=== Task objective ===
Set down every record below exactly as it stands.
[Dataset extract Boundary: Start]
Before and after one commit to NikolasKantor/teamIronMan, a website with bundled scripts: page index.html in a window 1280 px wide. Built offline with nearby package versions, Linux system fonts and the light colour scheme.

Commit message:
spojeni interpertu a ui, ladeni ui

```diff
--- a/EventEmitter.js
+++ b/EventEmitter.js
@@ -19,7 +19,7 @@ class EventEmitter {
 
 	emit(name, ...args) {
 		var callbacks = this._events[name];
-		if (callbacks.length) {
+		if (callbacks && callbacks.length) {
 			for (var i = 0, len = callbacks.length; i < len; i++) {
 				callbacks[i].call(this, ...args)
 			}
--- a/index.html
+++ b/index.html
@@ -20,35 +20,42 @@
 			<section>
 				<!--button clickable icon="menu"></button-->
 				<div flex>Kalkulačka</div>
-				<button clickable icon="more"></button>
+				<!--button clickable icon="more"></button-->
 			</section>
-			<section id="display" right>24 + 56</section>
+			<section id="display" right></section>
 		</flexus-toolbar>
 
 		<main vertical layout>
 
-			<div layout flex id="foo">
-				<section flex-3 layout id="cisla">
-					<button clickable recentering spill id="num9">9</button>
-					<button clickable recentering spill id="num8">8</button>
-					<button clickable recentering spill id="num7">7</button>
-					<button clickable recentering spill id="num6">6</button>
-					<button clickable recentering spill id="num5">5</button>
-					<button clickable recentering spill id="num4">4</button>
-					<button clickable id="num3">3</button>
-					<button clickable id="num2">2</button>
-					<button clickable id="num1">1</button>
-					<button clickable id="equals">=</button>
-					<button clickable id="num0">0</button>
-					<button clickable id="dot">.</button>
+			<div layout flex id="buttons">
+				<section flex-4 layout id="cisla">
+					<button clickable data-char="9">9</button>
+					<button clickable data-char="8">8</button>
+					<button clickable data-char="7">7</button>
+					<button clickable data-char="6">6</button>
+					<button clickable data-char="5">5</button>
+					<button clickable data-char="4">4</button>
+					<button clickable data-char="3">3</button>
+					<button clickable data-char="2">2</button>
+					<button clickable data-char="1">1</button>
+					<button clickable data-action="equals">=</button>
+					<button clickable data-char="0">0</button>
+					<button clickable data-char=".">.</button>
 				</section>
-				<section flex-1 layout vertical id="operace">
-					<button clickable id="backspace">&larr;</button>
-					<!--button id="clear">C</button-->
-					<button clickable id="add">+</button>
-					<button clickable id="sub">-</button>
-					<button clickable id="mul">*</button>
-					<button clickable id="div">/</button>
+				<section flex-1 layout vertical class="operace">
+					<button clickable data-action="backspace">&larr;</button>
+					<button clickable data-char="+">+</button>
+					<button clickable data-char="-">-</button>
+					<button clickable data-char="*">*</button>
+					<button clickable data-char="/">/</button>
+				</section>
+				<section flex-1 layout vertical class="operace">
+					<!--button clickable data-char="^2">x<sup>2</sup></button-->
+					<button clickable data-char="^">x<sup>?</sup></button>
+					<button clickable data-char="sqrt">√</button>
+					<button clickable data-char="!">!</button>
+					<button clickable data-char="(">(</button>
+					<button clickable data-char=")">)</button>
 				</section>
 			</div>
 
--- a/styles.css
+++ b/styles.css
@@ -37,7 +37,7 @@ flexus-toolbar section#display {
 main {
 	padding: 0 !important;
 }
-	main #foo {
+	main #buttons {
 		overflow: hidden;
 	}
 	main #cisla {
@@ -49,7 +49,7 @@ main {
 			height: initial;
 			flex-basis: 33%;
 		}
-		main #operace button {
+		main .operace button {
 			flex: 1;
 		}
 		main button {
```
[Dataset extract Boundary: End]
=== Reply to the exercise ===
Before and after one commit to NikolasKantor/teamIronMan, a website with bundled scripts: page index.html in a window 1280 px wide. Built offline with nearby package versions, Linux system fonts and the light colour scheme.

Commit message:
spojeni interpertu a ui, ladeni ui

```diff
--- a/EventEmitter.js
+++ b/EventEmitter.js
@@ -19,7 +19,7 @@ class EventEmitter {
 
 	emit(name, ...args) {
 		var callbacks = this._events[name];
-		if (callbacks.length) {
+		if (callbacks && callbacks.length) {
 			for (var i = 0, len = callbacks.length; i < len; i++) {
 				callbacks[i].call(this, ...args)
 			}
--- a/index.html
+++ b/index.html
@@ -20,35 +20,42 @@
 			<section>
 				<!--button clickable icon="menu"></button-->
 				<div flex>Kalkulačka</div>
-				<button clickable icon="more"></button>
+				<!--button clickable icon="more"></button-->
 			</section>
-			<section id="display" right>24 + 56</section>
+			<section id="display" right></section>
 		</flexus-toolbar>
 
 		<main vertical layout>
 
-			<div layout flex id="foo">
-				<section flex-3 layout id="cisla">
-					<button clickable recentering spill id="num9">9</button>
-					<button clickable recentering spill id="num8">8</button>
-					<button clickable recentering spill id="num7">7</button>
-					<button clickable recentering spill id="num6">6</button>
-					<button clickable recentering spill id="num5">5</button>
-					<button clickable recentering spill id="num4">4</button>
-					<button clickable id="num3">3</button>
-					<button clickable id="num2">2</button>
-					<button clickable id="num1">1</button>
-					<button clickable id="equals">=</button>
-					<button clickable id="num0">0</button>
-					<button clickable id="dot">.</button>
+			<div layout flex id="buttons">
+				<section flex-4 layout id="cisla">
+					<button clickable data-char="9">9</button>
+					<button clickable data-char="8">8</button>
+					<button clickable data-char="7">7</button>
+					<button clickable data-char="6">6</button>
+					<button clickable data-char="5">5</button>
+					<button clickable data-char="4">4</button>
+					<button clickable data-char="3">3</button>
+					<button clickable data-char="2">2</button>
+					<button clickable data-char="1">1</button>
+					<button clickable data-action="equals">=</button>
+					<button clickable data-char="0">0</button>
+					<button clickable data-char=".">.</button>
 				</section>
-				<section flex-1 layout vertical id="operace">
-					<button clickable id="backspace">&larr;</button>
-					<!--button id="clear">C</button-->
-					<button clickable id="add">+</button>
-					<button clickable id="sub">-</button>
-					<button clickable id="mul">*</button>
-					<button clickable id="div">/</button>
+				<section flex-1 layout vertical class="operace">
+					<button clickable data-action="backspace">&larr;</button>
+					<button clickable data-char="+">+</button>
+					<button clickable data-char="-">-</button>
+					<button clickable data-char="*">*</button>
+					<button clickable data-char="/">/</button>
+				</section>
+				<section flex-1 layout vertical class="operace">
+					<!--button clickable data-char="^2">x<sup>2</sup></button-->
+					<button clickable data-char="^">x<sup>?</sup></button>
+					<button clickable data-char="sqrt">√</button>
+					<button clickable data-char="!">!</button>
+					<button clickable data-char="(">(</button>
+					<button clickable data-char=")">)</button>
 				</section>
 			</div>
 
--- a/styles.css
+++ b/styles.css
@@ -37,7 +37,7 @@ flexus-toolbar section#display {
 main {
 	padding: 0 !important;
 }
-	main #foo {
+	main #buttons {
 		overflow: hidden;
 	}
 	main #cisla {
@@ -49,7 +49,7 @@ main {
 			height: initial;
 			flex-basis: 33%;
 		}
-		main #operace button {
+		main .operace button {
 			flex: 1;
 		}
 		main button {
```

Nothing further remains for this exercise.